[Start of section]

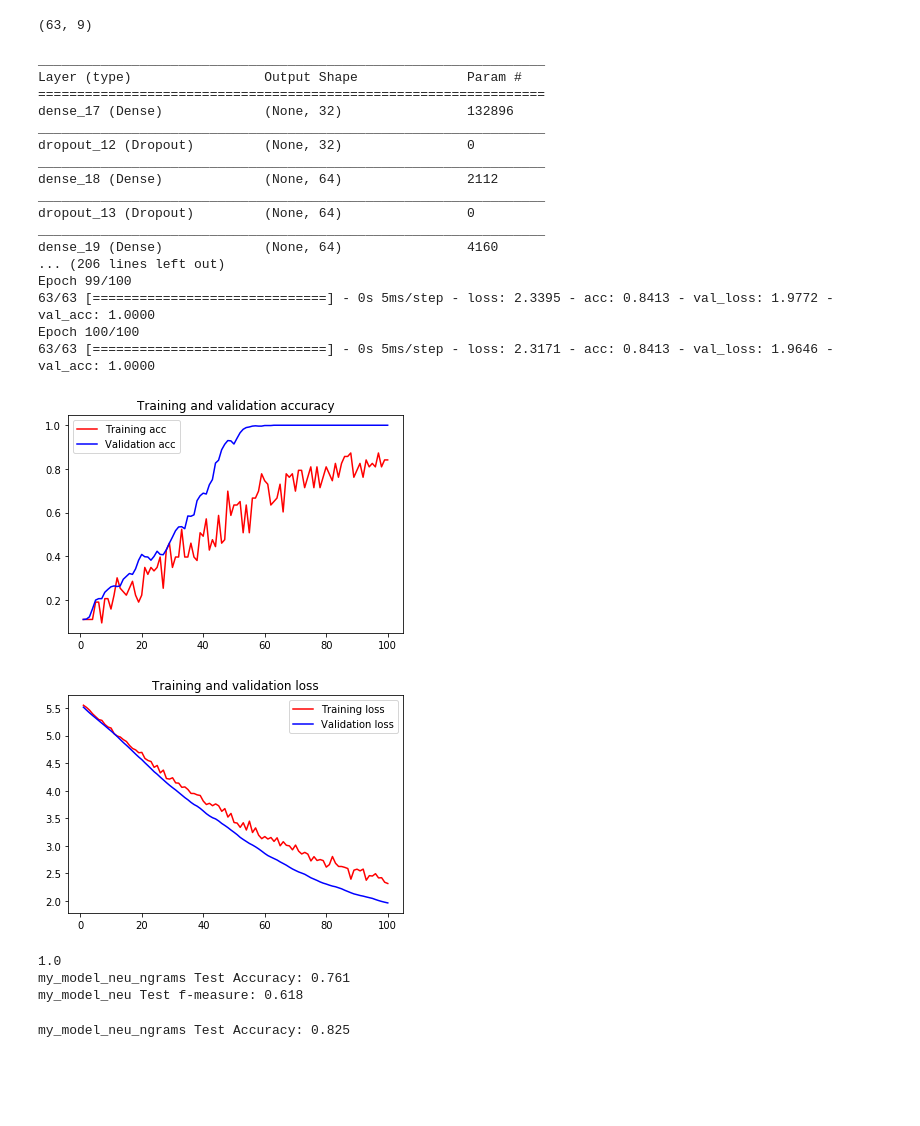
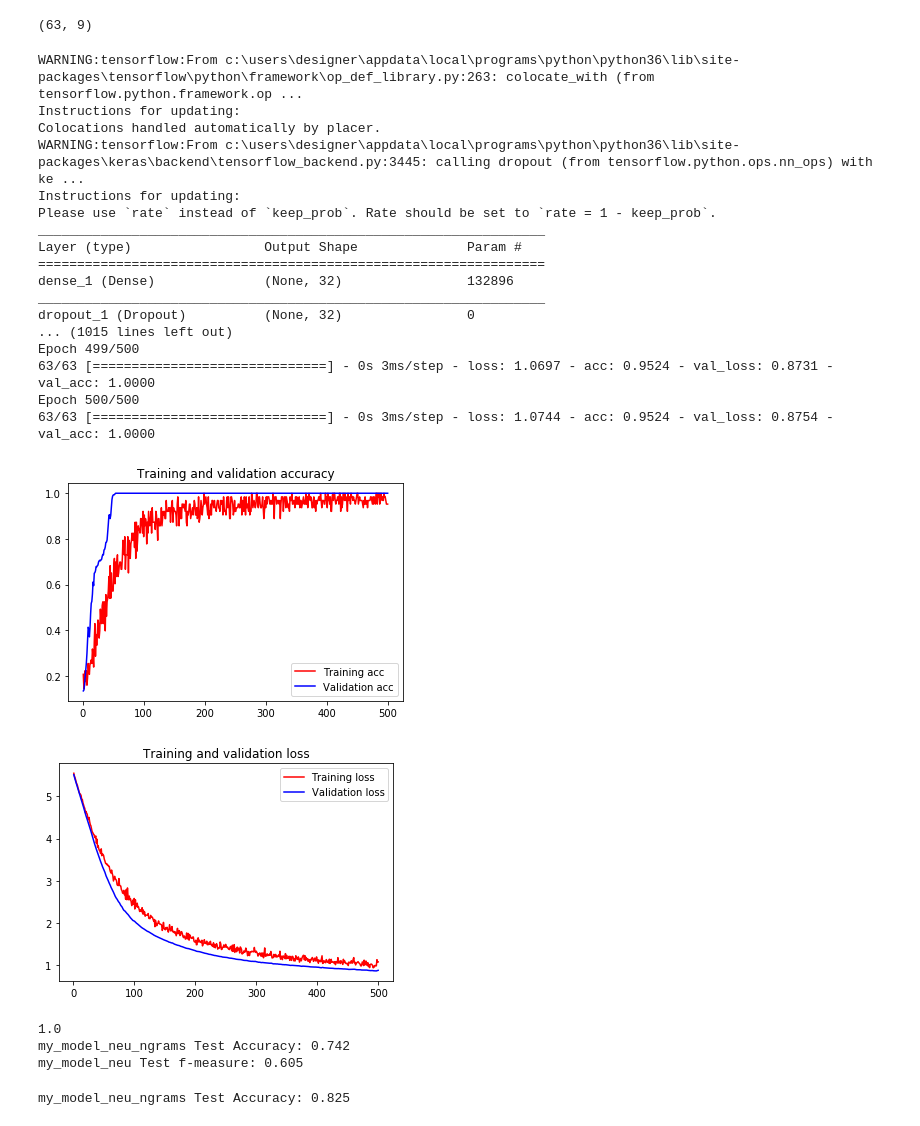
Before and after one commit to ErfanThinker/PAN19, a Jupyter notebook: my_solution.ipynb, the cells around one changed output. Cells and saved outputs as stored; diff of their text form; code cells hidden in the pictures; blank space fills up the shorter version.

```diff
--- a/my_solution.ipynb
+++ b/my_solution.ipynb
@@ -302,7 +302,7 @@ neu_ng.compile(optimizer=optimizers.Adam(lr=1e-4),
 neu_ng.summary()
 history = neu_ng.fit(X_scaled_train_data_ngrams, y_train,
                     validation_data=(X_scaled_val_data_ngrams, y_val),
-                    epochs=100,
+                    epochs=500,
                     batch_size=class_size,
                     callbacks=callbacks_list_neu_ngrams,
                     verbose= 1
@@ -315,51 +315,51 @@ val_loss = history.history['val_loss']
 epochs = range(1, len(acc) + 1)
 
 plt.plot(epochs, acc, 'r', label='Training acc')
 plt.plot(epochs, val_acc, 'b', label='Validation acc')
 plt.title('Training and validation accuracy')
 plt.legend()
 
 plt.figure()
 
 plt.plot(epochs, loss, 'r', label='Training loss')
 plt.plot(epochs, val_loss, 'b', label='Validation loss')
 plt.title('Training and validation loss')
 plt.legend()
 
 plt.show()
 print(max(val_acc))
 l_model = load_model('my_model_neu_ngrams.h5')
 yhat = l_model.predict(scaled_test_data_ngrams)
 yhat = argmax(yhat, axis=1)
 acc = accuracy_score(test_labels, yhat)
 print('my_model_neu_ngrams Test Accuracy: %.3f' % acc)
 
 f_measure = f1_score(test_labels, yhat, average='macro')
 
 print('my_model_neu Test f-measure: %.3f' % f_measure)
 # %% [output]
+WARNING:tensorflow:From c:\users\designer\appdata\local\programs\python\python36\lib\site-packages\tensorflow\python\framework\op_def_library.py:263: colocate_with (from tensorflow.python.framework.op ...
+Instructions for updating:
+Colocations handled automatically by placer.
+WARNING:tensorflow:From c:\users\designer\appdata\local\programs\python\python36\lib\site-packages\keras\backend\tensorflow_backend.py:3445: calling dropout (from tensorflow.python.ops.nn_ops) with ke ...
+Instructions for updating:
+Please use `rate` instead of `keep_prob`. Rate should be set to `rate = 1 - keep_prob`.
 _________________________________________________________________
 Layer (type)                 Output Shape              Param #
 =================================================================
-dense_17 (Dense)             (None, 32)                132896
+dense_1 (Dense)              (None, 32)                132896
 _________________________________________________________________
-dropout_12 (Dropout)         (None, 32)                0
-_________________________________________________________________
-dense_18 (Dense)             (None, 64)                2112
-_________________________________________________________________
-dropout_13 (Dropout)         (None, 64)                0
-_________________________________________________________________
-dense_19 (Dense)             (None, 64)                4160
-... (206 lines left out)
-Epoch 99/100
-63/63 [==============================] - 0s 5ms/step - loss: 2.3395 - acc: 0.8413 - val_loss: 1.9772 - val_acc: 1.0000
-Epoch 100/100
-63/63 [==============================] - 0s 5ms/step - loss: 2.3171 - acc: 0.8413 - val_loss: 1.9646 - val_acc: 1.0000
+dropout_1 (Dropout)          (None, 32)                0
+... (1015 lines left out)
+Epoch 499/500
+63/63 [==============================] - 0s 3ms/step - loss: 1.0697 - acc: 0.9524 - val_loss: 0.8731 - val_acc: 1.0000
+Epoch 500/500
+63/63 [==============================] - 0s 3ms/step - loss: 1.0744 - acc: 0.9524 - val_loss: 0.8754 - val_acc: 1.0000
-[figure, old version]
+[figure, new version]
-[figure, old version]
+[figure, new version]
 1.0
-my_model_neu_ngrams Test Accuracy: 0.761
-my_model_neu Test f-measure: 0.618
+my_model_neu_ngrams Test Accuracy: 0.742
+my_model_neu Test f-measure: 0.605
 # %%
 l_model = load_model('my_model_neu_ngrams.h5')
 yhat = l_model.predict(scaled_test_data_ngrams)
```
Also changed, not shown: parts of 7 cells of this notebook.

[End of section]

THE TASK:
The whole of the data above needs retyping exactly, with pictures omitted.

RESPONSE FOR THIS EXERCISE:
Before and after one commit to ErfanThinker/PAN19, a Jupyter notebook: my_solution.ipynb, the cells around one changed output. Cells and saved outputs as stored; diff of their text form; code cells hidden in the pictures; blank space fills up the shorter version.

```diff
--- a/my_solution.ipynb
+++ b/my_solution.ipynb
@@ -302,7 +302,7 @@ neu_ng.compile(optimizer=optimizers.Adam(lr=1e-4),
 neu_ng.summary()
 history = neu_ng.fit(X_scaled_train_data_ngrams, y_train,
                     validation_data=(X_scaled_val_data_ngrams, y_val),
-                    epochs=100,
+                    epochs=500,
                     batch_size=class_size,
                     callbacks=callbacks_list_neu_ngrams,
                     verbose= 1
@@ -315,51 +315,51 @@ val_loss = history.history['val_loss']
 epochs = range(1, len(acc) + 1)
 
 plt.plot(epochs, acc, 'r', label='Training acc')
 plt.plot(epochs, val_acc, 'b', label='Validation acc')
 plt.title('Training and validation accuracy')
 plt.legend()
 
 plt.figure()
 
 plt.plot(epochs, loss, 'r', label='Training loss')
 plt.plot(epochs, val_loss, 'b', label='Validation loss')
 plt.title('Training and validation loss')
 plt.legend()
 
 plt.show()
 print(max(val_acc))
 l_model = load_model('my_model_neu_ngrams.h5')
 yhat = l_model.predict(scaled_test_data_ngrams)
 yhat = argmax(yhat, axis=1)
 acc = accuracy_score(test_labels, yhat)
 print('my_model_neu_ngrams Test Accuracy: %.3f' % acc)
 
 f_measure = f1_score(test_labels, yhat, average='macro')
 
 print('my_model_neu Test f-measure: %.3f' % f_measure)
 # %% [output]
+WARNING:tensorflow:From c:\users\designer\appdata\local\programs\python\python36\lib\site-packages\tensorflow\python\framework\op_def_library.py:263: colocate_with (from tensorflow.python.framework.op ...
+Instructions for updating:
+Colocations handled automatically by placer.
+WARNING:tensorflow:From c:\users\designer\appdata\local\programs\python\python36\lib\site-packages\keras\backend\tensorflow_backend.py:3445: calling dropout (from tensorflow.python.ops.nn_ops) with ke ...
+Instructions for updating:
+Please use `rate` instead of `keep_prob`. Rate should be set to `rate = 1 - keep_prob`.
 _________________________________________________________________
 Layer (type)                 Output Shape              Param #
 =================================================================
-dense_17 (Dense)             (None, 32)                132896
+dense_1 (Dense)              (None, 32)                132896
 _________________________________________________________________
-dropout_12 (Dropout)         (None, 32)                0
-_________________________________________________________________
-dense_18 (Dense)             (None, 64)                2112
-_________________________________________________________________
-dropout_13 (Dropout)         (None, 64)                0
-_________________________________________________________________
-dense_19 (Dense)             (None, 64)                4160
-... (206 lines left out)
-Epoch 99/100
-63/63 [==============================] - 0s 5ms/step - loss: 2.3395 - acc: 0.8413 - val_loss: 1.9772 - val_acc: 1.0000
-Epoch 100/100
-63/63 [==============================] - 0s 5ms/step - loss: 2.3171 - acc: 0.8413 - val_loss: 1.9646 - val_acc: 1.0000
+dropout_1 (Dropout)          (None, 32)                0
+... (1015 lines left out)
+Epoch 499/500
+63/63 [==============================] - 0s 3ms/step - loss: 1.0697 - acc: 0.9524 - val_loss: 0.8731 - val_acc: 1.0000
+Epoch 500/500
+63/63 [==============================] - 0s 3ms/step - loss: 1.0744 - acc: 0.9524 - val_loss: 0.8754 - val_acc: 1.0000
-[figure, old version]
+[figure, new version]
-[figure, old version]
+[figure, new version]
 1.0
-my_model_neu_ngrams Test Accuracy: 0.761
-my_model_neu Test f-measure: 0.618
+my_model_neu_ngrams Test Accuracy: 0.742
+my_model_neu Test f-measure: 0.605
 # %%
 l_model = load_model('my_model_neu_ngrams.h5')
 yhat = l_model.predict(scaled_test_data_ngrams)
```
Also changed, not shown: parts of 7 cells of this notebook.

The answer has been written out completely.